After completing its reports on smart motorways, the Transport Committee is calling for a number of measures to improve safety.
One of these is for the rollout of all-lane running to be halted for five years in light of a lack of safety and economic data.
The select committee calls for the emergency corridor manoeuvre to be added to the Highway Code. This means that drivers in standstill motorway congestion would need to pull to the side of the road, leaving a gap for emergency service vehicles to pass through. This manoeuvre is already a legal requirement in some countries, but not in the UK.
National Highways has already committed to ensuring all new stretches of all-lane-running ‘smart’ motorways, which have no hard shoulder, are fitted with emergency refuge areas (ERAs) no more than one mile apart at any point and 0.75 miles apart wherever possible.
These same measures have been requested by the Transport Committee to be taken on the existing smart motorway network, with ERAs retrofitted at these same intervals.
One lane of the all-lane-running motorway should revert to being a hard shoulder between 7pm and 7am to mitigate the impact of live-lane collisions at night, argues the committee.

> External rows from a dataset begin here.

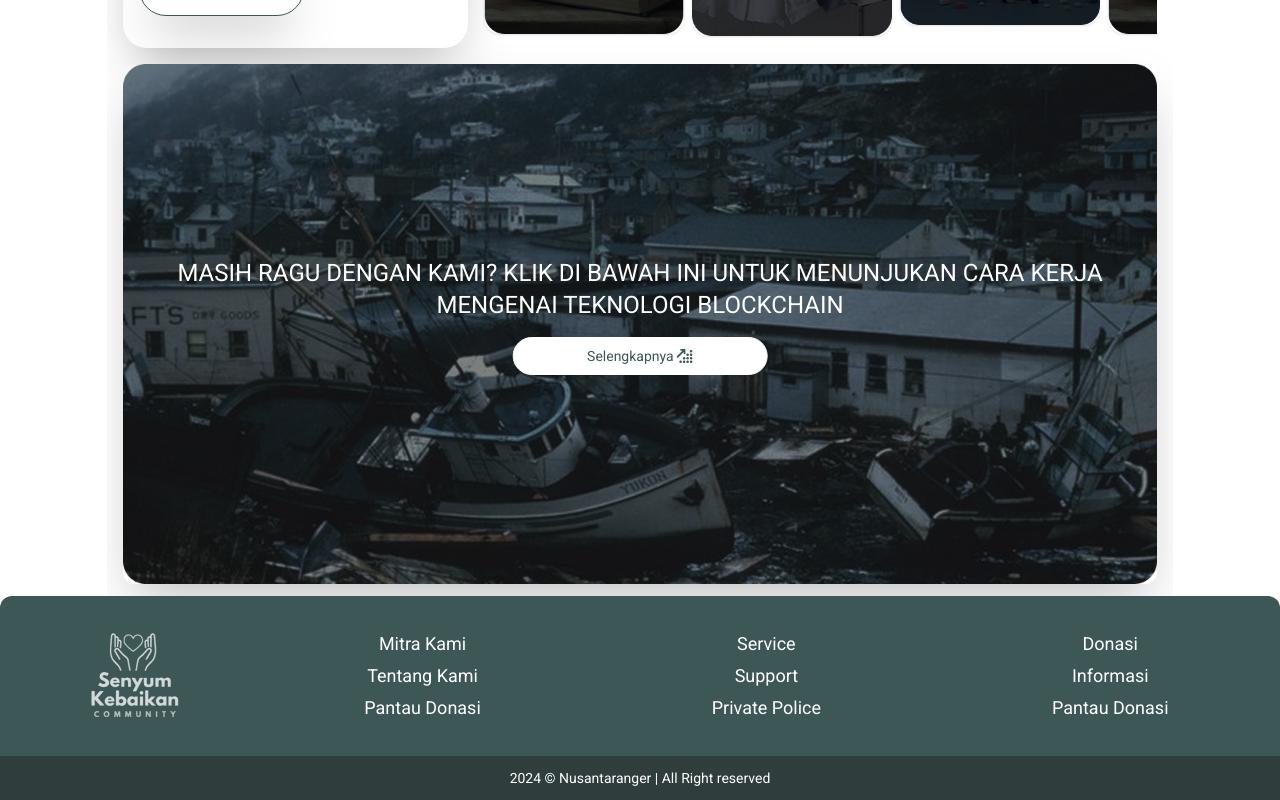
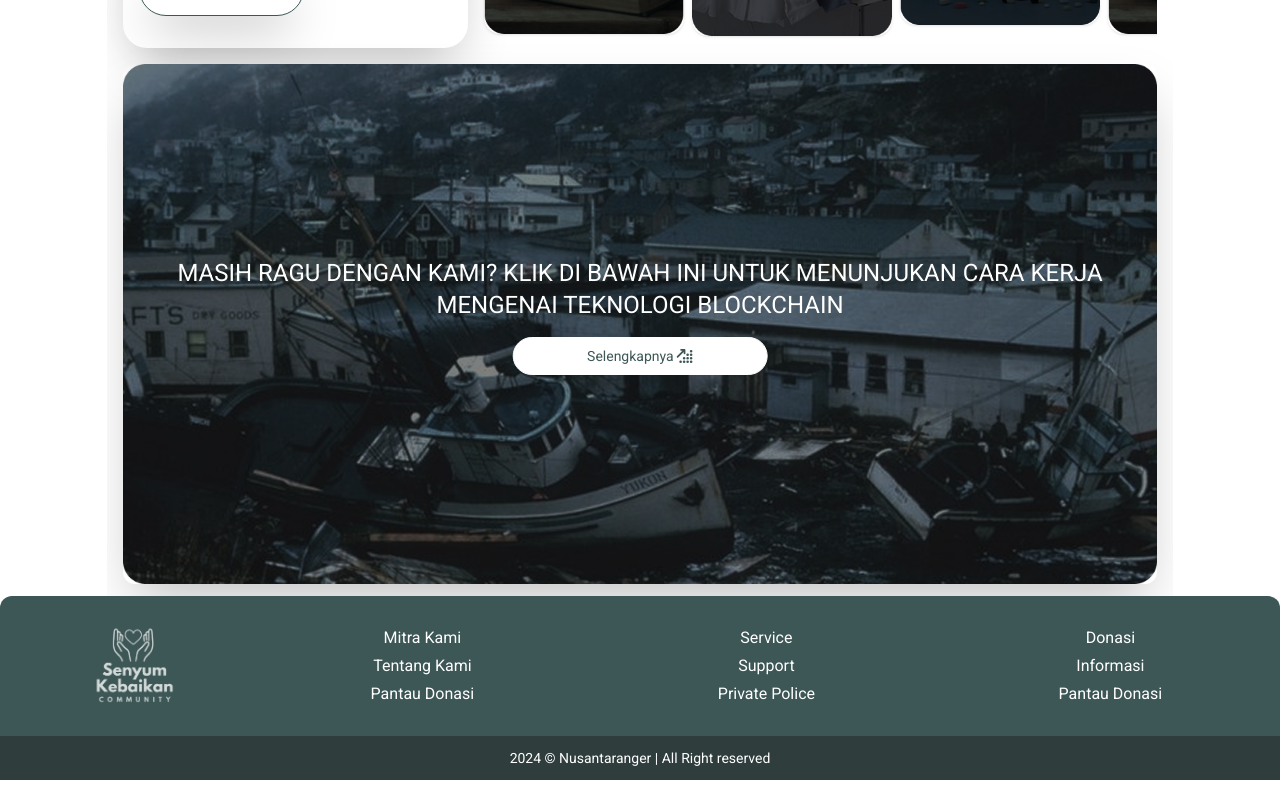
Before and after one commit to afifudin24/SenyumKebaikan, a React (Vite) app: page / in a window 1280 px wide. Shown: the part 2318-3118 px from the top of the page. Built offline with nearby package versions, Linux system fonts and the light colour scheme; the HTML template or start-up script is replaced by a standard one; what chartjs-plugin-datalabels would draw is missing.

Commit message:
update lagi

```diff
--- a/src/components/Footer.jsx
+++ b/src/components/Footer.jsx
@@ -7,11 +7,11 @@ const Footer = ({className}) => {
       <div className="flex flex-col md:flex-row justify-between rounded-2xl items-center md:items-center md:px-2 md:py-0">
         {/* Logo & Divider */}
         <div className="text-center   items-center md:items-center w-1/4 md:w-1/4">
-          <img src={Logo1} alt="Senyum Kebaikan" className="mx-auto  h-40" />
+          <img src={Logo1} alt="Senyum Kebaikan" className="mx-auto  h-35" />
 
         </div>
         {/* Menu Columns */}
-        <div className="flex flex-col md:flex-row font-primary gap-6 text-sm md:text-lg w-full justify-around">
+        <div className="flex flex-col md:flex-row font-primary gap-6 text-sm md:text-base w-full justify-around">
           <div className="flex flex-col text-center gap-1">
             <span>Mitra Kami</span>
             <span>Tentang Kami</span>
```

The committee adds that the Office for Rail and Road should be commissioned to conduct an independent evaluation of the effectiveness and operation of the stopped-vehicle technology being rolled out across the network.
The committee also wants to see the Office for Rail and Road evaluate the Department for Transport and National Highways’ progress on smart motorways from 2022, particularly regarding response times for live-lane breakdowns and driver education.
Commenting on the report, AA president Edmund King said: “This is a pragmatic report, which reflects many of the actions we had been calling for. We have campaigned consistently for ERAs at least every three quarters of a mile and have been pushing for a rapid retrofit programme. The committee also takes up our proposal for all-lane-running schemes to revert to the hard-shoulder between 7pm and 7am to avoid confusion and to offer a refuge to counter live lane collisions that happen at night.
“We also called for better evaluation of the stopped-vehicle-detection technology and questioned why it hadn’t been fitted before schemes opened. The report reflects our view that controlled motorways with a hard shoulder are the safest option and that the business case for these should be examined.
“The AA called for a new Highway Code rule in 2017 to create an emergency corridor in stationary traffic to allow emergency services access to incidents on motorways where there is no continuous hard shoulder. We are pleased that the committee has endorsed that call and we are already working with National Highways on this matter.
“We hope that the Government will respond quickly to these recommendations so that action can be taken to improve the safety of smart motorways and the public’s perception of these roads.”
Smart motorways background
Previously, the DfT conducted an ‘evidence stocktake’ into smart motorways, which resulted in dynamic smart motorways – where the outer lane can switch between being a hard shoulder and a live running lane – being abolished.
All-lane running smart motorways, which do not have a hard shoulder, were kept with a commitment to place emergency refuge areas three-quarters of a mile apart where possible, and no more than one mile apart on any new stretches of smart motorway.
Highways England has also committed to installing SVD technology on all stretches of smart motorway. At present, drivers whose cars break down in a live lane without SVD have to wait for a CCTV operator to spot them before the lane is closed.